SMITH COUNTY, TX (KLTV) - Smith County Constable Henry Jackson was sentenced Tuesday in federal court after he pleaded guilty in May to four counts of willfully failing to pay federal income tax.
Jackson will serve the four counts concurrently, for a total of six months. He will self surrender to officials in the next 45 days. The judge granted this window, in part, because he has two grandchildren being born in the next month.
He was sentenced in U.S. Magistrate Judge K. Nicole Mitchell's courtroom. According to information presented in court, Jackson, who has served as an elected constable since 1999, received income from 2010-2013 that required him to file federal income tax returns for those years. Jackson failed to file those returns and owed more than $160,000 in taxes.
Jackson was ordered to pay restitution in the amount of $157,489, according to U.S. Attorney Brit Featherston.
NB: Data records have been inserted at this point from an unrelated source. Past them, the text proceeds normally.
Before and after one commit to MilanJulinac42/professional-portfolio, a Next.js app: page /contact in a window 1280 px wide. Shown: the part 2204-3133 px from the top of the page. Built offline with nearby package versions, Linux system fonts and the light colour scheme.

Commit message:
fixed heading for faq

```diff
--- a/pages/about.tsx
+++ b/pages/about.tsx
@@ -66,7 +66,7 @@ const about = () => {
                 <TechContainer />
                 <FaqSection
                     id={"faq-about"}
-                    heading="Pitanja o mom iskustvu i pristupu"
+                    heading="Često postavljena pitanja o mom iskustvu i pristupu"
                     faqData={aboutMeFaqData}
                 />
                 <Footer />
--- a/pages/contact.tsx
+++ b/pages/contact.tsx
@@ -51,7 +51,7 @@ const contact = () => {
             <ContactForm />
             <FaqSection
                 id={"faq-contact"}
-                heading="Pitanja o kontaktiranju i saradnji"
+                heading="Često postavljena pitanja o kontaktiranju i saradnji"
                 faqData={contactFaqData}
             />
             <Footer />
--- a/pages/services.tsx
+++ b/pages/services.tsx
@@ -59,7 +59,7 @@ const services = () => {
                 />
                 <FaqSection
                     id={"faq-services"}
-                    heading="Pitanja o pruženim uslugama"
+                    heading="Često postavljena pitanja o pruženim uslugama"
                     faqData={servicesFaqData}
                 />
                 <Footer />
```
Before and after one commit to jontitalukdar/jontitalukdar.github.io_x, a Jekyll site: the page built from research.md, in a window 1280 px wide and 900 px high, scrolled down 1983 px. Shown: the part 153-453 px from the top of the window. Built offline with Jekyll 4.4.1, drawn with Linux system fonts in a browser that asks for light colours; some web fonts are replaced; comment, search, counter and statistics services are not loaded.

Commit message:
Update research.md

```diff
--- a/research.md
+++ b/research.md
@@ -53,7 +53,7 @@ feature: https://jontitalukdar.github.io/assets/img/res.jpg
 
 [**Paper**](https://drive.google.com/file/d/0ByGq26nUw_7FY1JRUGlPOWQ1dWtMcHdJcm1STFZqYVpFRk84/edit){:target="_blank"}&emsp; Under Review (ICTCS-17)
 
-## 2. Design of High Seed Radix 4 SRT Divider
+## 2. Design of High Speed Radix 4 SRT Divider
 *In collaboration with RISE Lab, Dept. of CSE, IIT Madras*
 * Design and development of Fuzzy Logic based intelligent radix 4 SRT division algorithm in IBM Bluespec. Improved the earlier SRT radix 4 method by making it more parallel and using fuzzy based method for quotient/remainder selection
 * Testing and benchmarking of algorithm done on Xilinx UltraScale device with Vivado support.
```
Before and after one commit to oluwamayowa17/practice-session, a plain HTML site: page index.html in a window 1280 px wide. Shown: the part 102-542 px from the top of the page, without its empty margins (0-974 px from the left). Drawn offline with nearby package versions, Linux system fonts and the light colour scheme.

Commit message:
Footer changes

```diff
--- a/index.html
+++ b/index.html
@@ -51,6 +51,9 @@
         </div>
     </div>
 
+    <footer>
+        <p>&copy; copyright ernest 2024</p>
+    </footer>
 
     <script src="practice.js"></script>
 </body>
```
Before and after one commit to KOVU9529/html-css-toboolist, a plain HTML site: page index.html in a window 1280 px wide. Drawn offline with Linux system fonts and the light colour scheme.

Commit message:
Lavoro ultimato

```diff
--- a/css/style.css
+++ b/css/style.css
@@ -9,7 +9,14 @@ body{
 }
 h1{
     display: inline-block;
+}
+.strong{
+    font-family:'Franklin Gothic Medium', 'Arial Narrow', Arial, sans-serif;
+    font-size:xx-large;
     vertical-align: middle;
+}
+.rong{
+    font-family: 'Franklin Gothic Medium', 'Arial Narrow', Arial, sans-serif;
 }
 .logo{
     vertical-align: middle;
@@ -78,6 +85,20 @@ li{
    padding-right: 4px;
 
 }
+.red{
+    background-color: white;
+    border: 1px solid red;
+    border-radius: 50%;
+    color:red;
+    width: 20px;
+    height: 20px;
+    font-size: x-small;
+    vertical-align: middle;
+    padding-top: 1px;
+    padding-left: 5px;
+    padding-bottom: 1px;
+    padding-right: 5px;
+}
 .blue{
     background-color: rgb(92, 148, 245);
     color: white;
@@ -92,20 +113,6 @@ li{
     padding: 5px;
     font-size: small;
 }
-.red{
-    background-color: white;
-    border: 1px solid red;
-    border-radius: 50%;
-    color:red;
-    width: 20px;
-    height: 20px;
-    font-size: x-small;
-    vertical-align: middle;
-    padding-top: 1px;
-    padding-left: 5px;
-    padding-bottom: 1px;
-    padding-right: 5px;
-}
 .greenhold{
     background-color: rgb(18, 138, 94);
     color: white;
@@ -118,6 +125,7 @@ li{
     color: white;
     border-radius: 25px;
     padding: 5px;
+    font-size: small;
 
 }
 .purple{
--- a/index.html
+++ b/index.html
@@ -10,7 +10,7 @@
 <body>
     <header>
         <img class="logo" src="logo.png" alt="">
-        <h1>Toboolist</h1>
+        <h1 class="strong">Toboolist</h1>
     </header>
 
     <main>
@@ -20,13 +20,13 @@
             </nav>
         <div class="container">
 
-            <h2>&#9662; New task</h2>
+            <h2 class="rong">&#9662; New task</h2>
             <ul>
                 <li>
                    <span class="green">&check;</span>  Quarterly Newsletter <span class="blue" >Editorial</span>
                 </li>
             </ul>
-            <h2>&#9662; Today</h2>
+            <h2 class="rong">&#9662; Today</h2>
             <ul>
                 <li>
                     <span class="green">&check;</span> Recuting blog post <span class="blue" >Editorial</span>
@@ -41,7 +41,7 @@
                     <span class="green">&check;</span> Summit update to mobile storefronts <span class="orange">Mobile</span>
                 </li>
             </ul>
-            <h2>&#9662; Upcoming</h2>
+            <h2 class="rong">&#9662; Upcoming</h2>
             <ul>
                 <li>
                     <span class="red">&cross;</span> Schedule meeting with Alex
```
Jackson was joined by family and friends in the courtroom during sentencing. During an opening statement to Judge Mitchell, Jackson's attorney asked for three months confinement. He cited numerous health issues, including diabetes, high blood pressure and a past triple bypass, saying that it would cost the government less in medical expenses for him to serve more of his time on probation than in prison.
"He has made every effort to compensate for his wrongs," attorney Michael Heiskell said.
Jackson himself added that he would take whatever sentencing positively.
On Monday, Tyler City Councilman Darryl Bowdre, Orenthia Delois Mason, staff members of Jackson's Precinct One office, Kevin Hampton and others wrote about Jackson's character while pleading for mercy at sentencing. VaLita Waits, a Tyler attorney, wrote asking the court to limit the sentencing to probation only.
However on Tuesday, the U.S. Attorney arguing the case recommended the court issue a six month sentence, saying that this "illustrates how no person is above the law, not even someone with 40 years of law enforcement experience."
A hold placed on Jackson's peace officer licenses by the Texas Commission on Law Enforcement remains in place, pending an investigation.
TCOLE says it will receive the final court documents soon. Their board will make the final decision, and if he vacates his seat as Constable it will be up to the Smith County Commissioners Court to appoint a replacement.
"At this time, under state law, the Smith County Commissioners Court has no authority to take any action to discipline or remove Constable Henry Jackson, since he is an independently elected official," the county said in a statement Tuesday.
Jackson was last elected in November 2016, when he ran unopposed. His current term ends December 2020.
Jackson's attorney asked that Jackson be incarcerated in the Federal Corrections Institute in Seagoville, just southeast of Dallas. The location has not been officially decided yet.
He will be subject to one year of supervised release on each count when he finishes his term and his attorney says they do not plan to appeal the decision.
Jackson's attorney also said that he will not resign his position as constable. "The offense is a misdemeanor offense, not a felony," he said, "and he will continue in his duties and still be effective in performing same."
He added that the constable continues to "garner the respect and admiration he has had in the past."